Adolescent Substance Use & Psychopathology: Interactive Effects of Cortisol Reactivity and Emotion Regulation
Gepubliceerd in: Cognitive Therapy and Research | Uitgave 3/2016Log in om toegang te krijgen
How are emotional processes associated with the increased rates of substance use and psychological disorders commonly observed during adolescence? An index of emotion-related physiological arousal—cortisol reactivity—and subjective emotion regulation have both been independently linked to substance use and psychological difficulties among youth. The current study (N = 134 adolescents) sought to elucidate the interactive effects of cortisol reactivity following a stressful parent–child interaction task and self-reported emotion regulation ability on adolescents’ substance use and externalizing and internalizing behavior problems. Results revealed that adolescents with low levels of cortisol reactivity and high emotion regulation difficulties were more likely to use substances, and also had the highest parent-reported symptoms of oppositional defiant disorder. With respect to internalizing symptoms, high emotion-related physiological reactivity coupled with high emotion regulation difficulties were associated with higher self-reported major depression symptoms among youth.

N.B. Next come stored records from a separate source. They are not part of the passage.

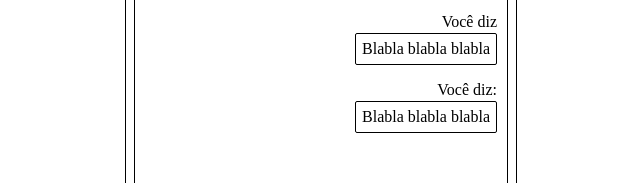
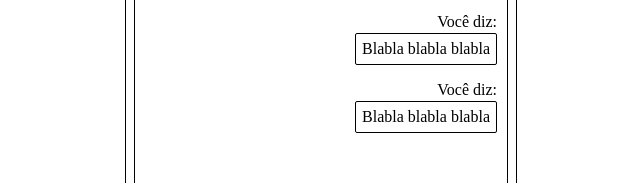
Before and after one commit to ViniciusDLx/modelolayoutchat, a plain HTML site: page index.html in a window 1280 px wide. Shown: the part 309-492 px from the top of the page, 319-959 px from the left. Drawn offline with Linux system fonts and the light colour scheme.

Commit message:
Update index.html

```diff
--- a/index.html
+++ b/index.html
@@ -30,7 +30,7 @@
           </div>
           <div class="cliente" id="clientDiv">
             <p class="cliente-title">
-              Você diz
+              Você diz:
             </p>
             <p class="cliente-msg" >
               Blabla blabla blabla
```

Findings reveal that different profiles of HPA axis arousal and emotion regulation are associated with substance use and symptoms of psychopathology among adolescents.